- Exercise: Lift out each line of the data that holds "hover".

- Record extracts:
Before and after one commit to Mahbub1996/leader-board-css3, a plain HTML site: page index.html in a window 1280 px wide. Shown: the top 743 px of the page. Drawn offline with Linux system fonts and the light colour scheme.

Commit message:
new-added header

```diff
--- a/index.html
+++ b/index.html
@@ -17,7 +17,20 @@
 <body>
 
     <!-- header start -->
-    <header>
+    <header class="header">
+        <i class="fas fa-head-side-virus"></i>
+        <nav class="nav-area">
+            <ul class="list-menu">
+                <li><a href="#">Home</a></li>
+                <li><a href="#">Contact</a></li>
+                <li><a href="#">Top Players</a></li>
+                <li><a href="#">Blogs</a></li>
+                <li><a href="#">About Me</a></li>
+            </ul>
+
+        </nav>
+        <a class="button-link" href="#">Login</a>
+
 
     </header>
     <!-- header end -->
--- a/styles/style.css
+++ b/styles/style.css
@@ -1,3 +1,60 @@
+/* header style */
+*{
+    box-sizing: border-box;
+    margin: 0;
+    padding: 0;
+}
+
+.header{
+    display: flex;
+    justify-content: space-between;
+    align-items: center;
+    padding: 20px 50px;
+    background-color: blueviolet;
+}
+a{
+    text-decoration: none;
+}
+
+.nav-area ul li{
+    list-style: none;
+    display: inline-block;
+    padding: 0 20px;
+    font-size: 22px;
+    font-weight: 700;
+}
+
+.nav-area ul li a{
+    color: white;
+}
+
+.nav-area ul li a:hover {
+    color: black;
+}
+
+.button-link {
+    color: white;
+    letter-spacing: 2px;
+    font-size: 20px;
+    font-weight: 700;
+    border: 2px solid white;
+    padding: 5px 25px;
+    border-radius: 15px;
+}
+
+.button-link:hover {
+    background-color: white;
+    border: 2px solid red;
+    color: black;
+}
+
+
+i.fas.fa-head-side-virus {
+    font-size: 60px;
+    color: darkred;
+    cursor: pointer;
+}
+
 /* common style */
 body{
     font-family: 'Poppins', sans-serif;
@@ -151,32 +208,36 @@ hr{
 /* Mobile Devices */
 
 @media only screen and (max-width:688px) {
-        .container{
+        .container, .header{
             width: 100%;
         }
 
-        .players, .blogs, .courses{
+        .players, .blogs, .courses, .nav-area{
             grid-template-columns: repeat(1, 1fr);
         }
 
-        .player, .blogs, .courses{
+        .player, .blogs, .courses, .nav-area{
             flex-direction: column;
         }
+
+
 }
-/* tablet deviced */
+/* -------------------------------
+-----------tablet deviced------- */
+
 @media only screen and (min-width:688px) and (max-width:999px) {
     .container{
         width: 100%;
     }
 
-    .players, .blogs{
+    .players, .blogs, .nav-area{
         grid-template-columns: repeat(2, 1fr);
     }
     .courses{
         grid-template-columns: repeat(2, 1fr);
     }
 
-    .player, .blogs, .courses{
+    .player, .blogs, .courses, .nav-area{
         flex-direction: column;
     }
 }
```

- Response below:
+.nav-area ul li a:hover {
+.button-link:hover {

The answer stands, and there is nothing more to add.